Mozilla launched Firefox 23, which adds a couple of interesting features that extend the browser’s capabilities beyond just displaying websites. On the desktop, Firefox recently added the ability to integrate a number of social sites like Facebook, Cliqz and Mixi or new sites like msnNOW into a persistent sidebar in the browser. Now it is expanding this feature by adding a share button to the browser toolbar, too.
Opera detailed a proposal for NEX, the Navigator Extension format, a new vendor-neutral browser extension packaging format that it hopes to turn into a future W3C standard for packaging cross-browser, add-on development. Currently, Chromium-based browsers use Google’s CRX format for delivering browser extensions. Opera, which recently switched to Chromium, says it developed NEX to “find a solution that would allow us to extend the Chromium CRX feature set without compromising the current ecosystem that has grown up around that format.”
The team behind Bootstrap, the immensely popular grid-based, front-end framework for web development, launched the first release candidate of Bootstrap 3 includes over the weekend. Besides a tweaked look and a couple of new features (and also the removal of a few others), the most important change in this update is that Bootstrap, just like its close competitor Foundation, is now mobile first and responsive by default. The announcement coincided with new data from source-code search engine meanpath, which also this weekend announced that 1 percent of the 150 million websites in its index now use Bootstrap.

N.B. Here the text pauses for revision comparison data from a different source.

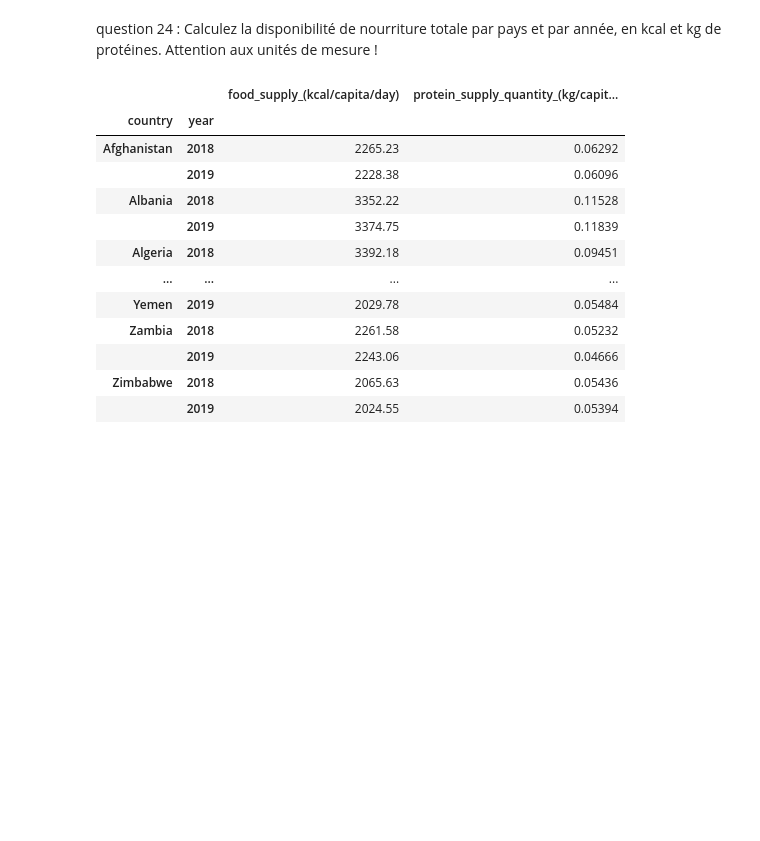
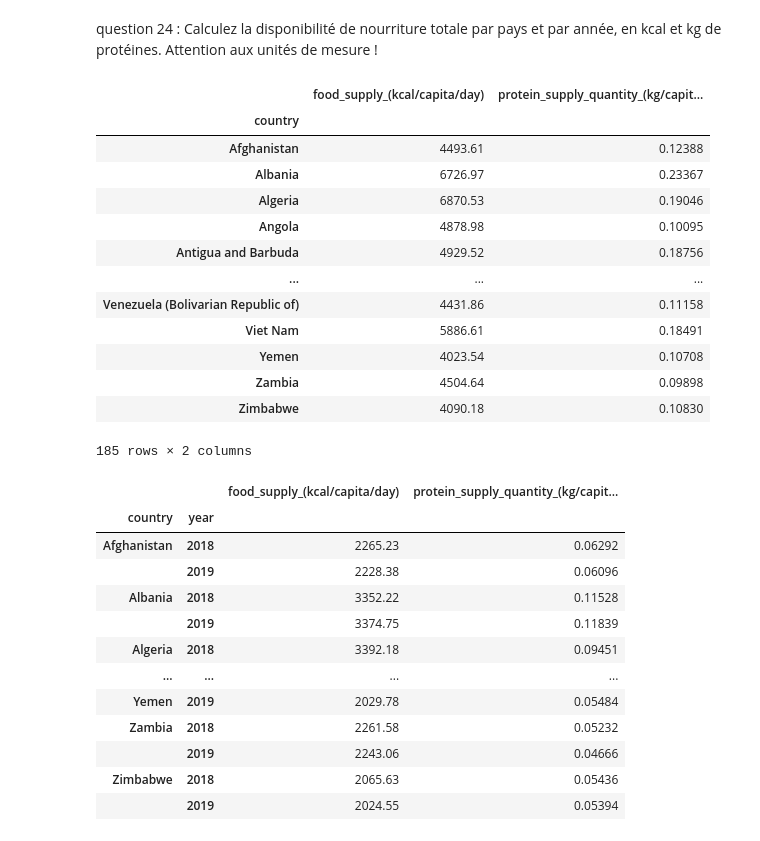
Before and after one commit to t7bo/projet-brief-pandas, a Jupyter notebook: tibo.ipynb, the cells around one changed output. Saved outputs shown, nothing was run; the diff lists cells and outputs as text; code cells hidden in the pictures; blank space fills up the shorter version.

```diff
--- a/tibo.ipynb
+++ b/tibo.ipynb
@@ -617,6 +618,26 @@ pivot_zone_geo
 | 17 | Western Europe | 28155.353133 | 27956.454514 | -0.706433 |
 # %% [markdown]
 question 24 : Calculez la disponibilité de nourriture totale par pays et par année, en kcal et kg de protéines. Attention aux unités de mesure !
+# %%
+tab_24=final_df.groupby(['country'])[['food_supply_(kcal/capita/day)','protein_supply_quantity_(g/capita/day)']].sum()
+tab_24['protein_supply_quantity_(kg/capita/day)']=[value/1000 for value in tab_24["protein_supply_quantity_(g/capita/day)"]]
+tab_24=tab_24.drop(['protein_supply_quantity_(g/capita/day)'], axis=1)
+tab_24
+# %% [output]
+|  | food_supply_(kcal/capita/day) | protein_supply_quantity_(kg/capit... |
+| country |  |  |
+| Afghanistan | 4493.61 | 0.12388 |
+| Albania | 6726.97 | 0.23367 |
+| Algeria | 6870.53 | 0.19046 |
+| Angola | 4878.98 | 0.10095 |
+| Antigua and Barbuda | 4929.52 | 0.18756 |
+| ... | ... | ... |
+| Venezuela (Bolivarian Republic of) | 4431.86 | 0.11158 |
+| Viet Nam | 5886.61 | 0.18491 |
+| Yemen | 4023.54 | 0.10708 |
+| Zambia | 4504.64 | 0.09898 |
+| Zimbabwe | 4090.18 | 0.10830 |
+185 rows × 2 columns
 # %%
 tab_24=final_df.groupby(['country','year'])[['food_supply_(kcal/capita/day)','protein_supply_quantity_(g/capita/day)']].sum()
 tab_24['protein_supply_quantity_(kg/capita/day)']=[value/1000 for value in tab_24["protein_supply_quantity_(g/capita/day)"]]
```
Also changed, not shown: parts of 9 cells of this notebook.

Yahoo on Monday officially opened a request site for inactive usernames, so people can start claiming any IDs that have been inactive for more than a year. The company said last month that it was doing some more cleaning on its site by closing inactive accounts. In order to save IDs from extinction, users simply had to log in before Monday.
Google introduced WebP in an attempt to speed up the Web, but now the company's engineers are raising concerns that one of the graphics format's features will actually slow it down. WebP is designed to compress graphics more efficiently than JPEG, GIF, and PNG. Shrinking file sizes more means data arrives faster, though there can be a penalty of longer times to encode and decode image files. One of WebP's newer features is support for animation - a package of multiple images shown in sequence to display a short movie.
Yahoo has announced that they’ve acquired Bignoggins Productions, a one-man iPhone development shop which had previously built a handful of fairly popular Fantasy Sports mobile apps. Up until today, Bignoggins had at least two apps in the store: Fantasy Monster ($5), and Draft Monster ($3). Both apps were built as all-in-one tools, meant to let Fantasy Sports nuts manage their pretend football/baseball/basketball/hockey teams across Yahoo, ESPN, and NFL’s competing services.
In a press briefing yesterday, Microsoft announced that Internet Explorer 11 will support SPDY, the Google-backed protocol for speeding up download speeds for web sites. Microsoft only briefly talked about this in its briefing and didn’t even mention it in its announcement, but this is actually a major step for SPDY, which is now supported in all of the mainstream browsers.
If you are a Safari user then you might be familiar with the program's Bookmarks bar, where you can save links to individual Web pages, or group them as collections in folders. You can also use it to save any other location you can link to through Safari's address bar, including files and folders on the system. To do this, simply drag a file to the address bar, and you should see a bookmark to it as you would any other file. You can also load some files such as images directly into Safari by dropping them on a Safari window, and then bookmark them as you would any Web URL.